Check out the video below to see it in action.
Oregon firefighter Paul Atkinson said "corno" instead of "corner," and it cost him a chance at a big win. Video of his miscue is going viral. He's only mad at himself, Atkinson tells CNN's New Day.
Among the developments being reported Thursday is word that Capitol Hill Police are investigating whether one of their SWAT teams was told to "stand down" even though its members were near the scene.
The nation's first inpatient treatment program for Internet addiction opened this month in Bradford, Pennsylvania. It's a ten-day program that involves a thorough search for internet connected devices, a three-day quarantine, and hopefully a cure. There are more and more documented cases of Internet addiction in the United States, affecting everyone from gamers to online gamblers.

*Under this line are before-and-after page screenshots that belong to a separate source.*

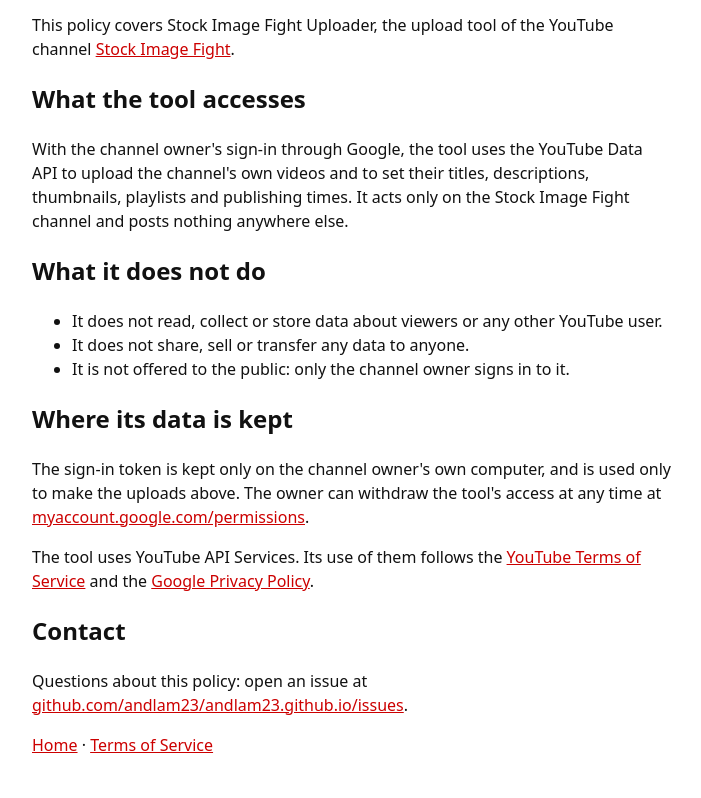
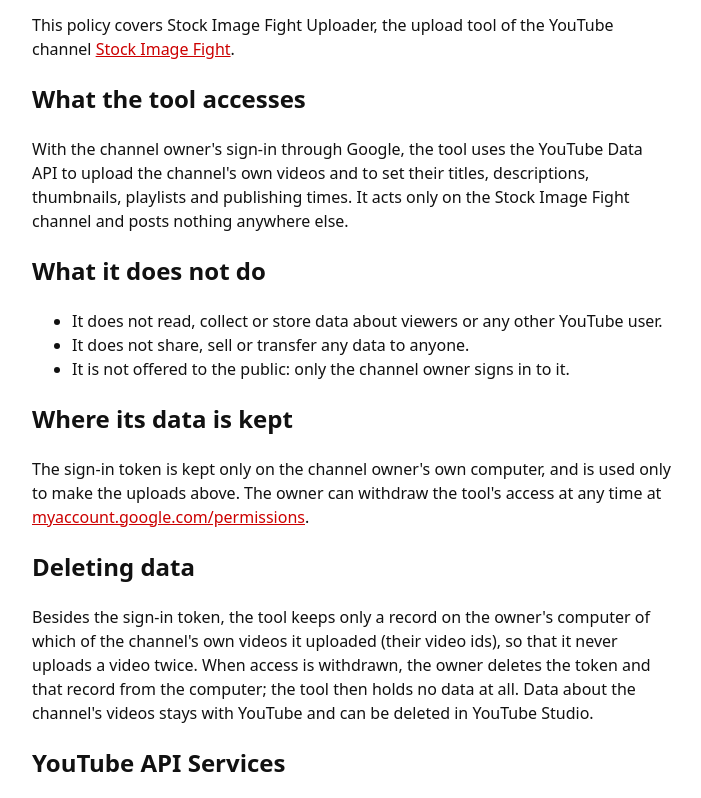
Before and after one commit to andlam23/andlam23.github.io, a plain HTML site: page privacy.html in a window 1280 px wide. Shown: the part 144-942 px from the top of the page, without its empty margins (288-989 px from the left). Drawn offline with Linux system fonts and the light colour scheme.

Commit message:
Privacy policy: how the tool's data is deleted

```diff
--- a/privacy.html
+++ b/privacy.html
@@ -23,6 +23,9 @@ a { color: #c00; }
 </ul>
 <h2>Where its data is kept</h2>
 <p>The sign-in token is kept only on the channel owner's own computer, and is used only to make the uploads above. The owner can withdraw the tool's access at any time at <a href="https://myaccount.google.com/permissions">myaccount.google.com/permissions</a>.</p>
+<h2>Deleting data</h2>
+<p>Besides the sign-in token, the tool keeps only a record on the owner's computer of which of the channel's own videos it uploaded (their video ids), so that it never uploads a video twice. When access is withdrawn, the owner deletes the token and that record from the computer; the tool then holds no data at all. Data about the channel's videos stays with YouTube and can be deleted in YouTube Studio.</p>
+<h2>YouTube API Services</h2>
 <p>The tool uses YouTube API Services. Its use of them follows the <a href="https://www.youtube.com/t/terms">YouTube Terms of Service</a> and the <a href="https://policies.google.com/privacy">Google Privacy Policy</a>.</p>
 <h2>Contact</h2>
 <p>Questions about this policy: open an issue at <a href="https://github.com/andlam23/andlam23.github.io/issues">github.com/andlam23/andlam23.github.io/issues</a>.</p>
```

Dr. Kimberly Young, director of the treatment program at the Bradford Regional Medical Center, says Internet addiction has taken on a variety of forms throughout the years. In the early 1990s, those addicted to the Internet often found their problems stemmed from too much time spent in online chat rooms and on porn sites. By the late 90s, day trading became a popular source, and as we approached the 2000s, eBay and social media became more popular as places where people got addicted online.
Young says there's still a misconception that Internet addiction is not as serious as other afflictions, like drug and alcohol addiction. But that's a dangerous mentality she says.
"We don't know a lot about [the Internet's] long term impact and effects and if you start too young or if you do it too much, what that's going to mean," she says.
Dr. Kimberly Young, director of the treatment program at the Bradford Regional Medical Center, joins Marketplace Tech host Ben Johnson to discuss. Click on the audio player above to hear more.